(Beginning of RECORDED DATA)

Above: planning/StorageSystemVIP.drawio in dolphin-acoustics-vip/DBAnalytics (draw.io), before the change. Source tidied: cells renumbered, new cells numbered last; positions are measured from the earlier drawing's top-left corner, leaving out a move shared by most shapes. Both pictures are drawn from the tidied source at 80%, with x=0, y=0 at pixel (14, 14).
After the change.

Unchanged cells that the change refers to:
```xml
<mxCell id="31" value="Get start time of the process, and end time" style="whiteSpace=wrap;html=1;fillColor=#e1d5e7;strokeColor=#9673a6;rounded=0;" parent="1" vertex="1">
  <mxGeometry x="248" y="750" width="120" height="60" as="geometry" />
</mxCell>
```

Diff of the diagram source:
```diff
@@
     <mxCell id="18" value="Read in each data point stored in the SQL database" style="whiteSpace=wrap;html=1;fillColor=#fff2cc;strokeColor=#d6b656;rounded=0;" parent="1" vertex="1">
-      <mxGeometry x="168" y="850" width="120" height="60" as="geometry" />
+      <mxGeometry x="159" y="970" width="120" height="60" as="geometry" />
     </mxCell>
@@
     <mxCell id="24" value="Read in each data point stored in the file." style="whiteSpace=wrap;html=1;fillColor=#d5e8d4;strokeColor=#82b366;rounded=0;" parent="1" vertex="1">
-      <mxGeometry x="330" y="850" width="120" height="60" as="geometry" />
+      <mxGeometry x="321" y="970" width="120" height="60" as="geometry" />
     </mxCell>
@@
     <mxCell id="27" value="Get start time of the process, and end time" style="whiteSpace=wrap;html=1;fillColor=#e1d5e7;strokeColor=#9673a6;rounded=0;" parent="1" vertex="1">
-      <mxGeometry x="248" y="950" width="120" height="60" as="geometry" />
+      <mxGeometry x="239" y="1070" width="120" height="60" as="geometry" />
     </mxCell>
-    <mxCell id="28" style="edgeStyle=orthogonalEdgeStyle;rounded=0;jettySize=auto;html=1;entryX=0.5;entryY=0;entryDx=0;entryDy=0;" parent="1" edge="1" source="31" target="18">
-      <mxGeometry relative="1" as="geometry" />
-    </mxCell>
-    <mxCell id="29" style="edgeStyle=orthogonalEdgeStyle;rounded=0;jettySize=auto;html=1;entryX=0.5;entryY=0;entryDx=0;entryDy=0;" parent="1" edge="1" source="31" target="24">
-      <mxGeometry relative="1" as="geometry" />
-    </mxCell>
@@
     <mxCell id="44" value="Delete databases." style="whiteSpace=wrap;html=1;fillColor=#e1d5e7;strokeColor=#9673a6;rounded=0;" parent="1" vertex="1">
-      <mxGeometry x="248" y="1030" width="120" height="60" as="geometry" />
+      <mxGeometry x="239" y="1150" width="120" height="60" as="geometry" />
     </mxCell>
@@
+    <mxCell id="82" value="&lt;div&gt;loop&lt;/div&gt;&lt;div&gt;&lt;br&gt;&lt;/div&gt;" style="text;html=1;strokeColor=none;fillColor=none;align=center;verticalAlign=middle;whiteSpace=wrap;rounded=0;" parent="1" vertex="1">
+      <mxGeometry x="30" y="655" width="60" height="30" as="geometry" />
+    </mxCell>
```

(End of RECORDED DATA)
(Beginning of RECORDED DATA)

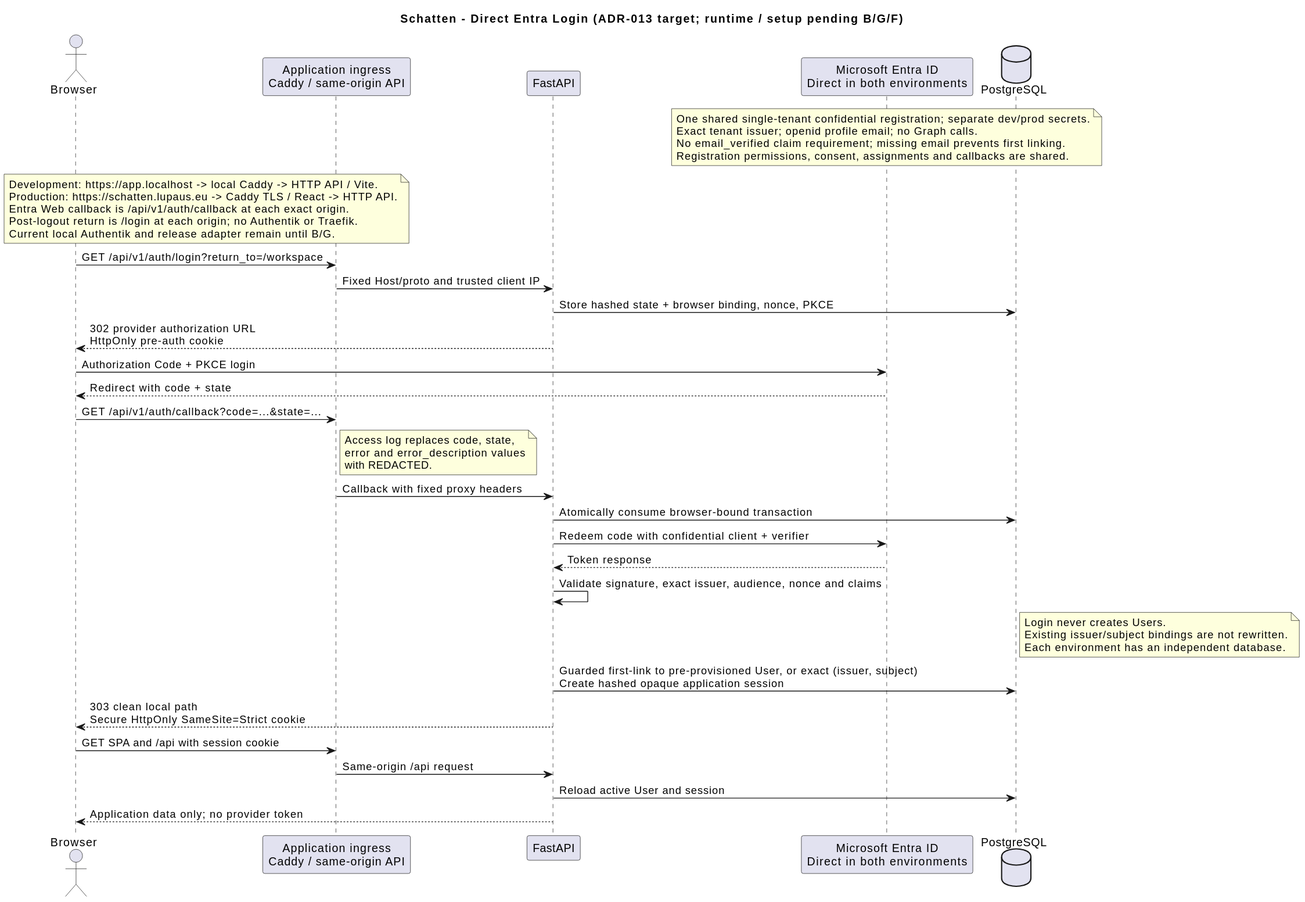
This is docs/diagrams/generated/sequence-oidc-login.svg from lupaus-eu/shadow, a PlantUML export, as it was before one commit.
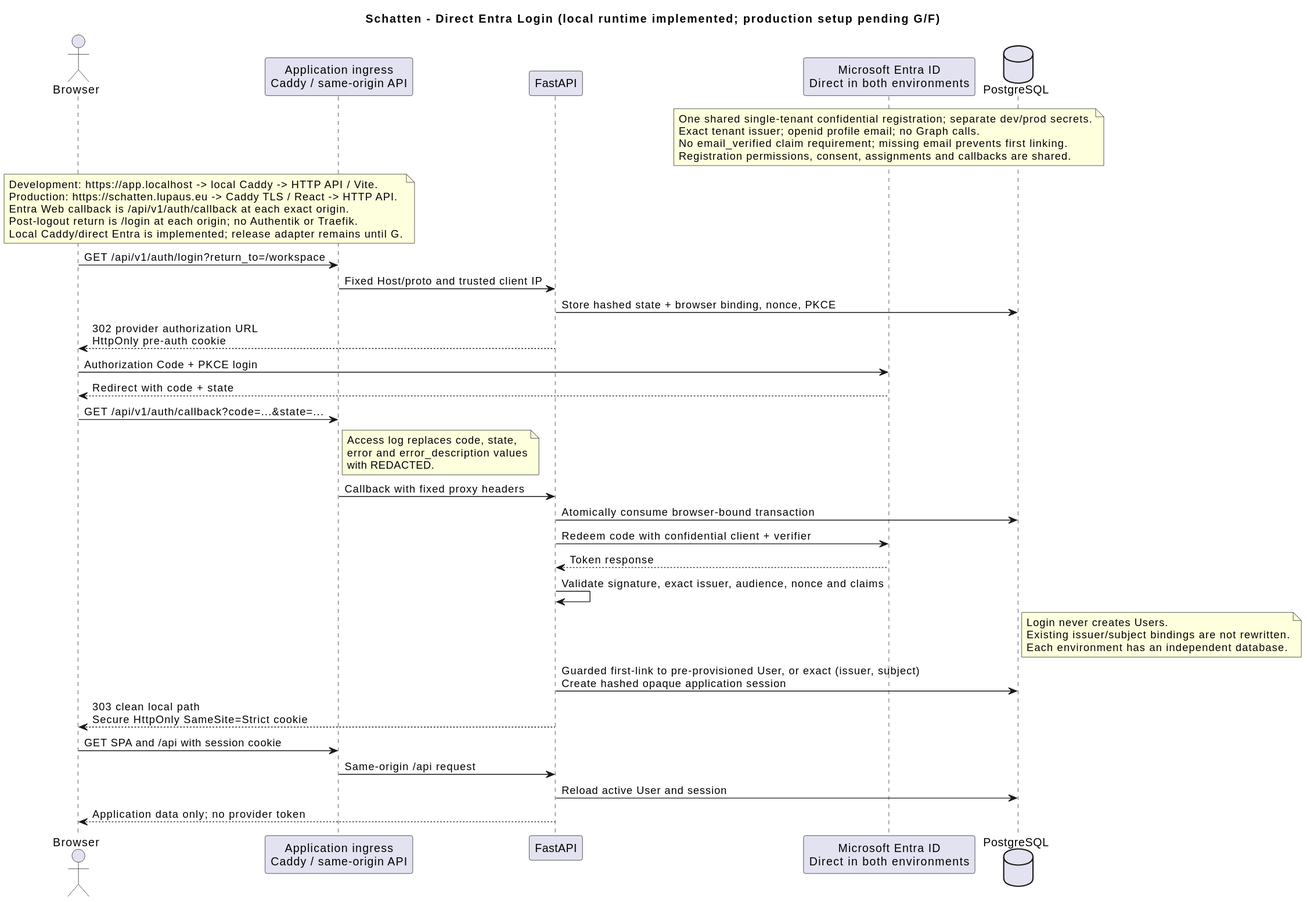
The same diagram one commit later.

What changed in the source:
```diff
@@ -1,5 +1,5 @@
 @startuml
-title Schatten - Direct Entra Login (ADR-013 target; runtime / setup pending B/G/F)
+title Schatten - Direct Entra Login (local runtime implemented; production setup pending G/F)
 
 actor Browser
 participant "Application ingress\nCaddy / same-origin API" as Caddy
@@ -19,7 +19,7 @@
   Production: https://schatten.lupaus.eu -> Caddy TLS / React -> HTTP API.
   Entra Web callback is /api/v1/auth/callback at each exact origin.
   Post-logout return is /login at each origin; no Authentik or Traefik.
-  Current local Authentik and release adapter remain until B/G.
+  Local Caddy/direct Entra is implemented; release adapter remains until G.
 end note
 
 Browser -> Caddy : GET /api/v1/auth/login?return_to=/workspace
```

(End of RECORDED DATA)

## WORK ORDER
Which lines of the data include the string "Entra"? Copy each of them.

## COMPLETED TASK
-title Schatten - Direct Entra Login (ADR-013 target; runtime / setup pending B/G/F)
+title Schatten - Direct Entra Login (local runtime implemented; production setup pending G/F)
   Entra Web callback is /api/v1/auth/callback at each exact origin.
+  Local Caddy/direct Entra is implemented; release adapter remains until G.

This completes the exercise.